- An investigation by the OIG’s Washington Field Office resulted in the arrest and guilty plea of a BOP correctional officer on a charge of bribery. The investigation revealed that the correctional officer received monetary bribes from inmates housed at the U.S. Penitentiary in Hazelton, West Virginia, and their family members in exchange for heroin, marijuana, and soft contraband, including cellular telephones and tobacco products. The correctional officer was sentenced to 30 months’ incarceration followed by 24 months’ supervised release.
- A joint investigation by the OIG’s Atlanta Area Office and the FBI led to the arrest and guilty plea of a BOP account technician at the Federal Prison Camp in Pensacola, Florida, on charges of theft of government funds and falsifying records. The investigation found that the account technician stole approximately $9,000 from the BOP’s inmate trust fund and falsified records in an attempt to conceal her criminal activity. She was sentenced to 5 years’ probation and ordered to pay $9,263 in restitution.
- An investigation by the OIG’s Atlanta Area Office resulted in the arrest of a BOP recreational specialist at the Federal Correctional Institution in Estill, South Carolina, on charges of introduction of contraband, making false statements to the OIG, and making false declarations before the grand jury. OIG investigators found that the recreational specialist received approximately $7,500 in bribe payments from family and associates of inmates in return for providing tobacco and pornographic materials to inmates. Judicial proceedings continue.
- An investigation by the OIG’s Chicago Field Office led to the arrest of a BOP correctional officer in the Eastern District of Kentucky on charges of embezzling property. OIG investigators determined that the correctional officer kept his government travel credit card following his resignation from the BOP and withdrew cash advances totaling over $4,500 without authorization or repayment. Judicial proceedings continue.
The BOP’s Furlough Program
The OIG is examining whether the BOP follows existing policies when granting furloughs to federal inmates.
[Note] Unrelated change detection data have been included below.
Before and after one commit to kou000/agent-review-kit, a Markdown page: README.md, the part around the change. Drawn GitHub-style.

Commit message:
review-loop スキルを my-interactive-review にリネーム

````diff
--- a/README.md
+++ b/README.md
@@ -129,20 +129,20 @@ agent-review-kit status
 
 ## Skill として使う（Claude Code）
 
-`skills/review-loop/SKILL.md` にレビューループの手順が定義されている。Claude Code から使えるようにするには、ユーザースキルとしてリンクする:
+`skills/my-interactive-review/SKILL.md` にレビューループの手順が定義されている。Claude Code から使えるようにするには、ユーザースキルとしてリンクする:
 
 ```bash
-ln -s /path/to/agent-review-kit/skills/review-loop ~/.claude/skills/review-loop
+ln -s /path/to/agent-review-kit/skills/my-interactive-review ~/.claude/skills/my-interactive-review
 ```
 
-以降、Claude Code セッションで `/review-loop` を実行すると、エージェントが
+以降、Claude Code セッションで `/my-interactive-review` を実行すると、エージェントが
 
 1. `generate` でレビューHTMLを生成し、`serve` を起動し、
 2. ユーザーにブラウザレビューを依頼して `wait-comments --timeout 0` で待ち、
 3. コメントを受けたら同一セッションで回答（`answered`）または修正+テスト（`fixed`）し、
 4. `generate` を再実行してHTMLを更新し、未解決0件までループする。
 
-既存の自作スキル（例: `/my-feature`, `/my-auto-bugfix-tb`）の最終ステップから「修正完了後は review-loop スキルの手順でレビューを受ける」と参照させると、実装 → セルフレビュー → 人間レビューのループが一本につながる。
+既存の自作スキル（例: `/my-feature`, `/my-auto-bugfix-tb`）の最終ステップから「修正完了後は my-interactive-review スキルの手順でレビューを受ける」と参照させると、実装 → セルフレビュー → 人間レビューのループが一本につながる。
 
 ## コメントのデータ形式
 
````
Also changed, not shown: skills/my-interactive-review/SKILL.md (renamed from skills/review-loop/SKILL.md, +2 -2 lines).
We are also assessing whether there are adequate safeguards in place to monitor furloughed inmates and how the BOP coordinates with other law enforcement agencies when an inmate escapes during an unescorted transfer or while on furlough.
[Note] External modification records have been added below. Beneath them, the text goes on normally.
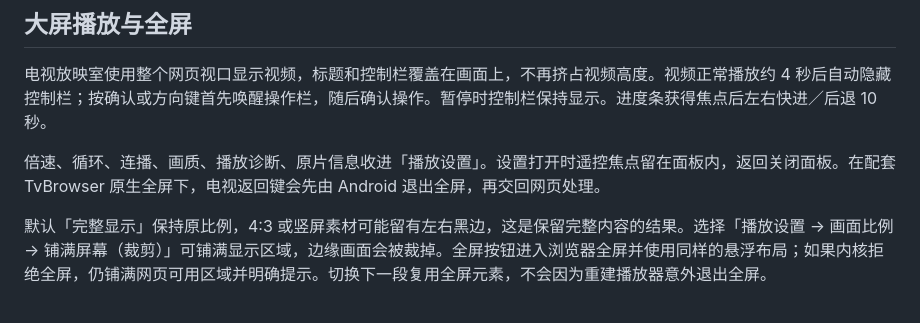
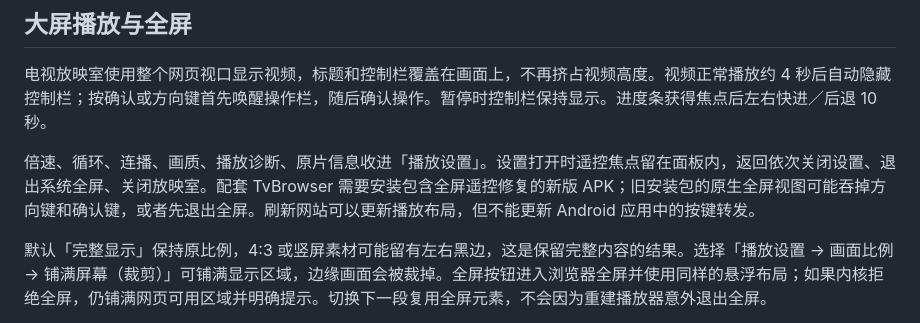
Before and after one commit to imdlxiao/memoir-tv, a Markdown page: docs/TV.md, the part around the change. Rendered like a GitHub page.

Commit message:
refactor：补充电视浏览器全屏遥控更新说明

```diff
--- a/docs/TV.md
+++ b/docs/TV.md
@@ -33,7 +33,7 @@
 
 电视放映室使用整个网页视口显示视频，标题和控制栏覆盖在画面上，不再挤占视频高度。视频正常播放约 4 秒后自动隐藏控制栏；按确认或方向键首先唤醒操作栏，随后确认操作。暂停时控制栏保持显示。进度条获得焦点后左右快进／后退 10 秒。
 
-倍速、循环、连播、画质、播放诊断、原片信息收进「播放设置」。设置打开时遥控焦点留在面板内，返回关闭面板。在配套 TvBrowser 原生全屏下，电视返回键会先由 Android 退出全屏，再交回网页处理。
+倍速、循环、连播、画质、播放诊断、原片信息收进「播放设置」。设置打开时遥控焦点留在面板内，返回依次关闭设置、退出系统全屏、关闭放映室。配套 TvBrowser 需要安装包含全屏遥控修复的新版 APK；旧安装包的原生全屏视图可能吞掉方向键和确认键，或者先退出全屏。刷新网站可以更新播放布局，但不能更新 Android 应用中的按键转发。
 
 默认「完整显示」保持原比例，4:3 或竖屏素材可能留有左右黑边，这是保留完整内容的结果。选择「播放设置 → 画面比例 → 铺满屏幕（裁剪）」可铺满显示区域，边缘画面会被裁掉。全屏按钮进入浏览器全屏并使用同样的悬浮布局；如果内核拒绝全屏，仍铺满网页可用区域并明确提示。切换下一段复用全屏元素，不会因为重建播放器意外退出全屏。
 
```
Review of the BOP’s Hiring Process
The OIG is reviewing strategies and procedures the BOP uses when hiring correctional officers.
We are evaluating the BOP’s recruiting, applicant screening, interviewing, and training for correctional officers to assess whether the BOP’s hiring process identifies suitable applicants for these positions.